  • Christianity and Classical Art;
  • Christianity and making of “Middle Ages”;
  • early Christian art redefined;
  • fading of the dark ages;
  • Philosopher-Christ, Emperor-Christ – portraying Christ as philosopher and teacher;
  • two groups of early Christian sarcophagi - episodes from Passion narratives and institution of the Church;
  • “truly religious” Christian groups of sculpture;
  • Crucifixion - third-century wall graffito from Palatine Hill, Rome;
  • late Roman artists utilizing pictorial language of Roman art - creativity found in earliest Christian art

Summary

This chapter contains sections titled:

  • Christianity and the Making of the “Middle Ages”

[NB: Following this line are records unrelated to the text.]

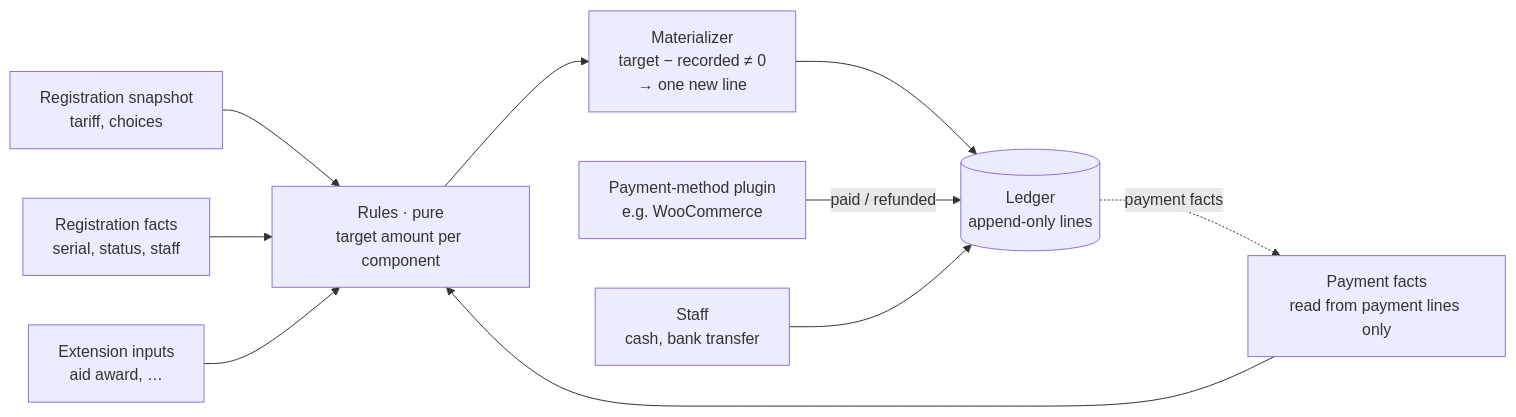
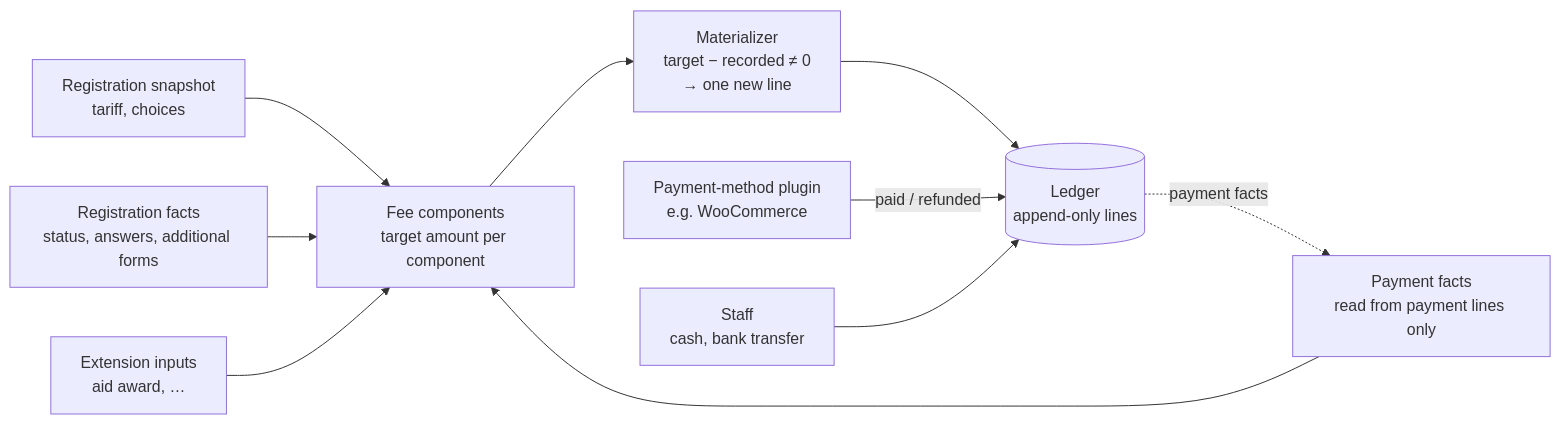
Before and after one commit to reformatus/kalaka: the fifth of 7 diagrams in docs/architecture.md, drawn with Mermaid. The commit also changed other lines of this file, not shown here.

First line of the commit message:
Architecture: update to decisions D-039 to D-077

````diff
--- a/docs/architecture.md
+++ b/docs/architecture.md
@@ -244,12 +365,12 @@
 ```mermaid
 flowchart LR
   S["Registration snapshot<br/>tariff, choices"] --> R
-  F["Registration facts<br/>serial, status, staff"] --> R
+  F["Registration facts<br/>status, answers, additional forms"] --> R
   X["Extension inputs<br/>aid award, …"] --> R
   PF["Payment facts<br/>read from payment lines only"] --> R
-  R["Rules · pure<br/>target amount per component"] --> MZ["Materializer<br/>target − recorded ≠ 0<br/>→ one new line"]
+  R["Fee components<br/>target amount per component"] --> MZ["Materializer<br/>target − recorded ≠ 0<br/>→ one new line"]
   MZ --> L[("Ledger<br/>append-only lines")]
   PM["Payment-method plugin<br/>e.g. WooCommerce"] -->|"paid / refunded"| L
   ST["Staff<br/>cash, bank transfer"] --> L
   L -. "payment facts" .-> PF
 ```
````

  • Early Christian Art Redefined

  • Fading of the Dark Ages

  • Philosopher-Christ, Emperor-Christ

  • Toward a “Truly Religious” Christian Art

  • The Case of the Crucifixion

  • Conclusion

  • Bibliographical Note